Exercise aim => Reproduce each record below in full, word for word, without images.
(Given records)
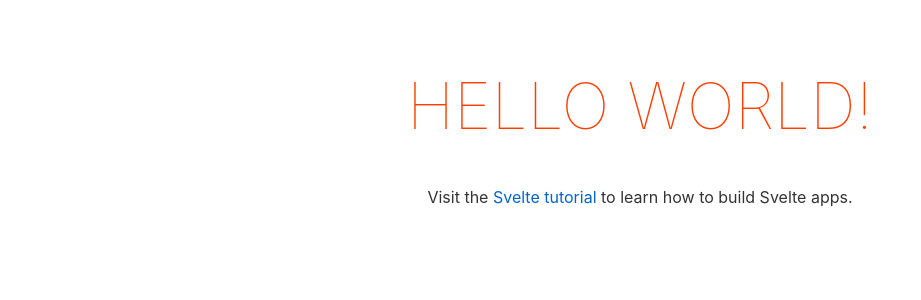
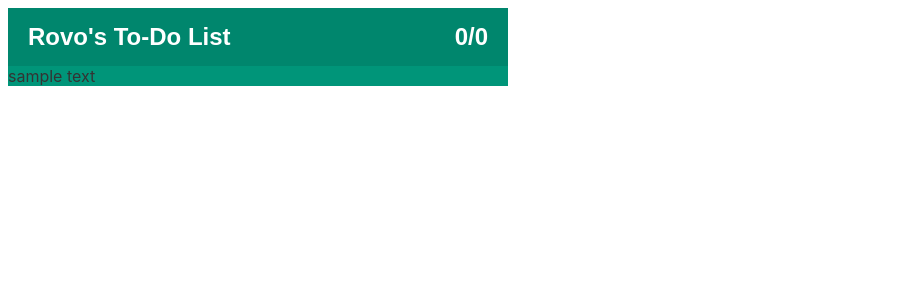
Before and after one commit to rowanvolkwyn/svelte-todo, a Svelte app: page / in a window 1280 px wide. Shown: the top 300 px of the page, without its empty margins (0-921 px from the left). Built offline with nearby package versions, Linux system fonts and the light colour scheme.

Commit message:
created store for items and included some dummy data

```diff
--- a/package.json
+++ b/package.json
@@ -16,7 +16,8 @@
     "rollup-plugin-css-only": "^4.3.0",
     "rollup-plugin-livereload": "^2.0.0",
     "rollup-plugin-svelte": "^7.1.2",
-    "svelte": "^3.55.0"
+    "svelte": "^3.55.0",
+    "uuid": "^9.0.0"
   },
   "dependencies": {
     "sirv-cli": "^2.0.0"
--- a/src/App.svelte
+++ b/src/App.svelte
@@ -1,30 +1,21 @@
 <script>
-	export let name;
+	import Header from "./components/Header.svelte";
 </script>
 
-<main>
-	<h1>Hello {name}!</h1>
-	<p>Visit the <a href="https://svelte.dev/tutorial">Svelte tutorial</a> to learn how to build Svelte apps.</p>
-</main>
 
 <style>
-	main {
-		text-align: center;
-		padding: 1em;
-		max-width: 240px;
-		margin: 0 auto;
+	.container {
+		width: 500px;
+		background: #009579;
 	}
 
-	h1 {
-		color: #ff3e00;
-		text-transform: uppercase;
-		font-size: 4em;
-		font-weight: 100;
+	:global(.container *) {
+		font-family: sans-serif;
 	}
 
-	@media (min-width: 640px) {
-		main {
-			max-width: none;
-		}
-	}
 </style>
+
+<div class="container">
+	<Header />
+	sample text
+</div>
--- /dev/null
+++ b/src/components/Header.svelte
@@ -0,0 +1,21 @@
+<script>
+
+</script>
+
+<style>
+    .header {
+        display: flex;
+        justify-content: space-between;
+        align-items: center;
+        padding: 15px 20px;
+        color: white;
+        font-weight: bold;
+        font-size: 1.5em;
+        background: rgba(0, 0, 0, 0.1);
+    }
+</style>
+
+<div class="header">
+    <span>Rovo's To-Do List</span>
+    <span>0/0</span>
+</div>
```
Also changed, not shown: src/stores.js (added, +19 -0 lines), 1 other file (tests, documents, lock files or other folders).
(End Given records)
Solution below =>
Before and after one commit to rowanvolkwyn/svelte-todo, a Svelte app: page / in a window 1280 px wide. Shown: the top 300 px of the page, without its empty margins (0-921 px from the left). Built offline with nearby package versions, Linux system fonts and the light colour scheme.

Commit message:
created store for items and included some dummy data

```diff
--- a/package.json
+++ b/package.json
@@ -16,7 +16,8 @@
     "rollup-plugin-css-only": "^4.3.0",
     "rollup-plugin-livereload": "^2.0.0",
     "rollup-plugin-svelte": "^7.1.2",
-    "svelte": "^3.55.0"
+    "svelte": "^3.55.0",
+    "uuid": "^9.0.0"
   },
   "dependencies": {
     "sirv-cli": "^2.0.0"
--- a/src/App.svelte
+++ b/src/App.svelte
@@ -1,30 +1,21 @@
 <script>
-	export let name;
+	import Header from "./components/Header.svelte";
 </script>
 
-<main>
-	<h1>Hello {name}!</h1>
-	<p>Visit the <a href="https://svelte.dev/tutorial">Svelte tutorial</a> to learn how to build Svelte apps.</p>
-</main>
 
 <style>
-	main {
-		text-align: center;
-		padding: 1em;
-		max-width: 240px;
-		margin: 0 auto;
+	.container {
+		width: 500px;
+		background: #009579;
 	}
 
-	h1 {
-		color: #ff3e00;
-		text-transform: uppercase;
-		font-size: 4em;
-		font-weight: 100;
+	:global(.container *) {
+		font-family: sans-serif;
 	}
 
-	@media (min-width: 640px) {
-		main {
-			max-width: none;
-		}
-	}
 </style>
+
+<div class="container">
+	<Header />
+	sample text
+</div>
--- /dev/null
+++ b/src/components/Header.svelte
@@ -0,0 +1,21 @@
+<script>
+
+</script>
+
+<style>
+    .header {
+        display: flex;
+        justify-content: space-between;
+        align-items: center;
+        padding: 15px 20px;
+        color: white;
+        font-weight: bold;
+        font-size: 1.5em;
+        background: rgba(0, 0, 0, 0.1);
+    }
+</style>
+
+<div class="header">
+    <span>Rovo's To-Do List</span>
+    <span>0/0</span>
+</div>
```
Also changed, not shown: src/stores.js (added, +19 -0 lines), 1 other file (tests, documents, lock files or other folders).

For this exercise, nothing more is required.